But what if a blood sample is provided? If you give a blood sample and you are over 21 years old AND the THC concentration of the person’s blood was 5.00 or more:

A  first incident within seven years, where there has not been a previous incident within seven years that resulted in administrative action under this section, suspension for ninety days;A second or subsequent incident within seven years, revocation or denial for two years.

In the case of a person under age twenty-one has submitted to blood and the THC concentration of the person’s blood was above 0.00:

A first incident within seven years, suspension or denial for ninety days;A second or subsequent incident within seven years, revocation or denial for one year or until the person reaches age twenty-one, whichever is longer.

This is just the changes to the Implied Consent Law.  In a recent news story the problems and challenges of enforcement were highlighted.

It is unclear how much marijuana one could smoke before reaching the 5 nanogram level.  Jackalyn Veltkamp said medical marijuana is her solution to a barrage of health problems, including multiple sclerosis and insomnia. “I use it every night and it (THC) keeps stacking up and stacking up” in the body, said Veltkamp. If Veltkamp were to be tested on any given day, she said, her THC level would be in the thousands of nanograms. “One or two puffs, anybody would be over 5 nanograms,” Veltkamp said. One nanogram equals one-billionth of a gram. California’s pro-marijuana NORML organization said, “In the case of smoked marijuana, THC peaks rapidly in the first few minutes after inhaling, often to levels above 100 ng/ml in blood plasma. It then declines quickly to single-digit levels within an hour. THC can remain at low but detectable levels of 1-2 ng/ml for 8 hours or more without any measurable signs of impairment in one-time users. “In chronic users,” it said, “detectable amounts of blood THC can persist for days. In one study of chronic users, residual THC was detected for 24 to 48 hours or longer at levels of 0.5 – 3.2 ng/ml in whole blood.”  Washington state Rep. Roger Goodman, D-Kirkland, who has led the way for stronger laws on drunken driving, said he has heard about the concerns “as to how reliable this 5 nanogram is. There is not much science behind it so I’m expecting challenges in the future.
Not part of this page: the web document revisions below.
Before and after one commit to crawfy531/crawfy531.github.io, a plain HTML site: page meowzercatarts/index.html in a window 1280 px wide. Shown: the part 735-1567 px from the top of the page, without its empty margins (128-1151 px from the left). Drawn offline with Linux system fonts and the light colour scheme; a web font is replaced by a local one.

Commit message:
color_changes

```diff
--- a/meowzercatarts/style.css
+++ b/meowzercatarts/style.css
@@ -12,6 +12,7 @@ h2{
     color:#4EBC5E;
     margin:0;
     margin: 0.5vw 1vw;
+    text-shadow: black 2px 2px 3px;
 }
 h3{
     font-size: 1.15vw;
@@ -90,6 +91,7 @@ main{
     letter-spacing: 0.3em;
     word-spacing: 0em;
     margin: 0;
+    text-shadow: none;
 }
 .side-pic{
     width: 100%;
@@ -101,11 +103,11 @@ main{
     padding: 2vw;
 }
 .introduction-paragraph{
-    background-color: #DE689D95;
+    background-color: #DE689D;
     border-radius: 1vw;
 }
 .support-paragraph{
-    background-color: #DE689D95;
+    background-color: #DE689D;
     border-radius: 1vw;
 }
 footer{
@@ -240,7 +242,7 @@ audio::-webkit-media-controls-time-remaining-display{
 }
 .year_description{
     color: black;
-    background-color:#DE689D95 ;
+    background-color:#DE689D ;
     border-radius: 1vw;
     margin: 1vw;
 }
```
For a full review of the impact of the legalization of pot visit my Marijuana DUI page dedicated to DUI-D, along with my various podcast on the subject.  Regardless of the changes in the law, DUI-D charges are defensible, and winnable cases.  What it takes, however, is exposing the scientific shortcuts in analyses, as well as searching for an finding possible errors along the way from the moment an arrest is made up to and including the moment the chromatogram is printed showing the blood test results. Discovering and exposing these errors can only be done by the the most well-trained DUI Defense lawyer.  Exposing these errors can be found on my May 20,2012 podcast.  Whether the charge of DUI be alcohol based, drug based, or any substance, every successful DUI defense requires the most experienced, dedicated, and knowledge DUI Defense Lawyer or Attorney at your side.